WORK ITEM: Among the entries below, find the lines with the word "Asia" and copy them.

START DATA EXTRACT

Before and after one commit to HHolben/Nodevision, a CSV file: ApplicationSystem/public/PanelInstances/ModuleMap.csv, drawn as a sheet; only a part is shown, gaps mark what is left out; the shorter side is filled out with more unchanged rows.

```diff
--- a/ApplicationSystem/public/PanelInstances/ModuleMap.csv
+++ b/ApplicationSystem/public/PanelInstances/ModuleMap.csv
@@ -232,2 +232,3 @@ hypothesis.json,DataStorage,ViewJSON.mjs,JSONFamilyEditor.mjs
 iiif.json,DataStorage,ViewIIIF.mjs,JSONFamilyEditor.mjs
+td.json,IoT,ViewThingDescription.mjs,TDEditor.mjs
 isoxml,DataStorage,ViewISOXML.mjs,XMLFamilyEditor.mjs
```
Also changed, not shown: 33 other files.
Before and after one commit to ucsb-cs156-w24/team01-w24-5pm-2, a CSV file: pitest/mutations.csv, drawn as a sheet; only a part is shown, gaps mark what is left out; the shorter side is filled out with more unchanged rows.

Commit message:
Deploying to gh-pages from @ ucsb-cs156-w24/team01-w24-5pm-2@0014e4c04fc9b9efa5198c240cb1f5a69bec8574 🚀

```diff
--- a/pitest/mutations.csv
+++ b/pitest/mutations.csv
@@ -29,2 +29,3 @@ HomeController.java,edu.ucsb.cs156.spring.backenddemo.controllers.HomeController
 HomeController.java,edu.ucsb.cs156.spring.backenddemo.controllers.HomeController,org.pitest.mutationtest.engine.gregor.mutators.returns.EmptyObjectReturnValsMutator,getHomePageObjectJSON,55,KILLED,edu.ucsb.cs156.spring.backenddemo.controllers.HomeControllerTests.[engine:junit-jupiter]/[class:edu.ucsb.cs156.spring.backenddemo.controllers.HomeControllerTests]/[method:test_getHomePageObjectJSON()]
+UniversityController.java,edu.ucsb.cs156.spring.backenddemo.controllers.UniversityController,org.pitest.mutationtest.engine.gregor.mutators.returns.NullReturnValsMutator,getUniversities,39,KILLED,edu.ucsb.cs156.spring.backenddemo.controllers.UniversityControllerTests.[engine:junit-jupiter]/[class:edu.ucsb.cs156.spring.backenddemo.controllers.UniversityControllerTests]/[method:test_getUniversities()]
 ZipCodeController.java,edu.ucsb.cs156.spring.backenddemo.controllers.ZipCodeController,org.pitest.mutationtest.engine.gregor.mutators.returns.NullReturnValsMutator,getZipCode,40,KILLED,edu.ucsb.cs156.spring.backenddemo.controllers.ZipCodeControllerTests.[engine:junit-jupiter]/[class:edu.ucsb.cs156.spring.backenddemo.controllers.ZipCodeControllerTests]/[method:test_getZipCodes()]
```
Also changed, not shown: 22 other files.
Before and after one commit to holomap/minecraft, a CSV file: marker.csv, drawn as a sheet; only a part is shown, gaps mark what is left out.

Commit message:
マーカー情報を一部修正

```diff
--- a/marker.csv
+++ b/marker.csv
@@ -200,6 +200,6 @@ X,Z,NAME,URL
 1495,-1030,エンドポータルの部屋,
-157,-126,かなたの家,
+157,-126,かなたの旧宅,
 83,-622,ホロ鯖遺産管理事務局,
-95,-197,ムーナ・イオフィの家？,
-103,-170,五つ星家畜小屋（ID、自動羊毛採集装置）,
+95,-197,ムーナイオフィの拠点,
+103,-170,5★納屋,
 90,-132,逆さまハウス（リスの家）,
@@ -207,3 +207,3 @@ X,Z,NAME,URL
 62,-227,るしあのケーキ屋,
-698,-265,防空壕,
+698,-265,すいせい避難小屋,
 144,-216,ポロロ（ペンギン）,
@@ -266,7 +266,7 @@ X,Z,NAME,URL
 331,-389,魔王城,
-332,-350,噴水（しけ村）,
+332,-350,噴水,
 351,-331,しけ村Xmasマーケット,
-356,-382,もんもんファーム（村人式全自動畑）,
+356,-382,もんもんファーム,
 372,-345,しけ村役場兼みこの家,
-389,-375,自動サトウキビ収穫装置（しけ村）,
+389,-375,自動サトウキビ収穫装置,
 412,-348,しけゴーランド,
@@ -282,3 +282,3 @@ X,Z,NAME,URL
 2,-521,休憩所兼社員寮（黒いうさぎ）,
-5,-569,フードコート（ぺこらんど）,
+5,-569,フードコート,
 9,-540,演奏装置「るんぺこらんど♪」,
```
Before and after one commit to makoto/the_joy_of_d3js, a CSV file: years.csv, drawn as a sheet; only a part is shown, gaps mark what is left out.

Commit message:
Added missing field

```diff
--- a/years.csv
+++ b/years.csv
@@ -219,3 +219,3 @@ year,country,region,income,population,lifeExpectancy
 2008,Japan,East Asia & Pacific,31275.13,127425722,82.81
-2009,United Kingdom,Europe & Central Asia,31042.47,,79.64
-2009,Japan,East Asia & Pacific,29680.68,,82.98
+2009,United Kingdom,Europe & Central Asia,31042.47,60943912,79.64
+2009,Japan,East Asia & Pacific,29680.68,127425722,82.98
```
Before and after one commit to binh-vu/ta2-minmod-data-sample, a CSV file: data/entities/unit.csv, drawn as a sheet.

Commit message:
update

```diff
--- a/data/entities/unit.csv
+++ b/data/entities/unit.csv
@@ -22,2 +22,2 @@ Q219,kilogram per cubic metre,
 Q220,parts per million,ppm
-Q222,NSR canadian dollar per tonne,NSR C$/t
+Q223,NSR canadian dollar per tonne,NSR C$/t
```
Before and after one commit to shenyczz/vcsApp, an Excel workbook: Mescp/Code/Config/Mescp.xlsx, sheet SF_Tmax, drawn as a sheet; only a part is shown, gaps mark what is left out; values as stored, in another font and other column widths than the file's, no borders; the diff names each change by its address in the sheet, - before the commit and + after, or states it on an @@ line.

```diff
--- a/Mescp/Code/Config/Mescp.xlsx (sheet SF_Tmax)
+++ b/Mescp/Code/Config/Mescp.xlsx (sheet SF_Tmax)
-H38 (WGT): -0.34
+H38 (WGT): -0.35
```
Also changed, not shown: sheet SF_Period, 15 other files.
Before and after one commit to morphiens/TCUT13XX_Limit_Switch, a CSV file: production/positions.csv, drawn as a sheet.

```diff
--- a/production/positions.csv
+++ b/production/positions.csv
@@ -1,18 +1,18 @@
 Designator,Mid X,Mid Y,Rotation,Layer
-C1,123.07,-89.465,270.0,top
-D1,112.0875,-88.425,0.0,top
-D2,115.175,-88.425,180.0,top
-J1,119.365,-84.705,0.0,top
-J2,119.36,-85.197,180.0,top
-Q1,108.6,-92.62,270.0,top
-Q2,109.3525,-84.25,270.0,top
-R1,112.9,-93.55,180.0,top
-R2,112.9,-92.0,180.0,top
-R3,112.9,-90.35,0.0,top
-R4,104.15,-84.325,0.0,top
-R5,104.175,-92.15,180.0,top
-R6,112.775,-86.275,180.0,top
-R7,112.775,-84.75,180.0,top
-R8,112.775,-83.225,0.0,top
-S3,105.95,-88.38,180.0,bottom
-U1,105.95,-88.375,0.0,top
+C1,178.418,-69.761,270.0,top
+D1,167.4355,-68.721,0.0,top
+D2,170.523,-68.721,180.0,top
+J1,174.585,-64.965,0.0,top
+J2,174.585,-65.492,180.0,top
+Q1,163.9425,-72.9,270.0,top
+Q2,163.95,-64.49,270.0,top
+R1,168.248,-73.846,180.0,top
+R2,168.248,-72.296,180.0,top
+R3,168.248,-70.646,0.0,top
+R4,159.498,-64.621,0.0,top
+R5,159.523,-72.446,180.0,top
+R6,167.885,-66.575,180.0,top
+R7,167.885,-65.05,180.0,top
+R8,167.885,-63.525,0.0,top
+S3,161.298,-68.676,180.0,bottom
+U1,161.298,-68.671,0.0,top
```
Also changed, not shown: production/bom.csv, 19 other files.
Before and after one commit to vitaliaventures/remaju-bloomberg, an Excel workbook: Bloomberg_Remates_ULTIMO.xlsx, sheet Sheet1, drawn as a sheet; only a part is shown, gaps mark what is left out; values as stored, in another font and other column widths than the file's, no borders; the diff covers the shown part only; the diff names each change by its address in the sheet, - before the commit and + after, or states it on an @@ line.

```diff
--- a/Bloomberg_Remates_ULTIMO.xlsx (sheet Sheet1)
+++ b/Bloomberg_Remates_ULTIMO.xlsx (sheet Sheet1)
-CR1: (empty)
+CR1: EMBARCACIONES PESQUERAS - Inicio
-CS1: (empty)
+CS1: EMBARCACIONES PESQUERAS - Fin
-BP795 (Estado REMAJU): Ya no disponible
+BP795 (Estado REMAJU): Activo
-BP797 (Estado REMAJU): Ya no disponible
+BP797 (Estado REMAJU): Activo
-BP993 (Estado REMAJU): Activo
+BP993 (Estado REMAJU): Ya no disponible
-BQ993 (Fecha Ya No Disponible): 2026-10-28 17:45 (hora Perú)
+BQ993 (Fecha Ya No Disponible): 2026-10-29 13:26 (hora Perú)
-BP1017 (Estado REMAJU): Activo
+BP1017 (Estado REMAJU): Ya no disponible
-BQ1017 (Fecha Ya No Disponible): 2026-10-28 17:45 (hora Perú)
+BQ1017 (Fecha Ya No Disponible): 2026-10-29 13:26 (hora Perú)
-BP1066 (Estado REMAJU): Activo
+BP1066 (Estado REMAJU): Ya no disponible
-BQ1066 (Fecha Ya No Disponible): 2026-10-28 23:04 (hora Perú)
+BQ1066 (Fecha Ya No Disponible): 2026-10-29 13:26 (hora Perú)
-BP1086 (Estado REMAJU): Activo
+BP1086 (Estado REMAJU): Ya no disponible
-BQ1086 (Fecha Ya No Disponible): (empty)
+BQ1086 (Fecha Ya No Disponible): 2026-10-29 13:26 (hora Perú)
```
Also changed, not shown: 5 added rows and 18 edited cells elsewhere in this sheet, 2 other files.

END DATA EXTRACT

TASK RESPONSE:
 2008,Japan,East Asia & Pacific,31275.13,127425722,82.81
-2009,United Kingdom,Europe & Central Asia,31042.47,,79.64
-2009,Japan,East Asia & Pacific,29680.68,,82.98
+2009,United Kingdom,Europe & Central Asia,31042.47,60943912,79.64
+2009,Japan,East Asia & Pacific,29680.68,127425722,82.98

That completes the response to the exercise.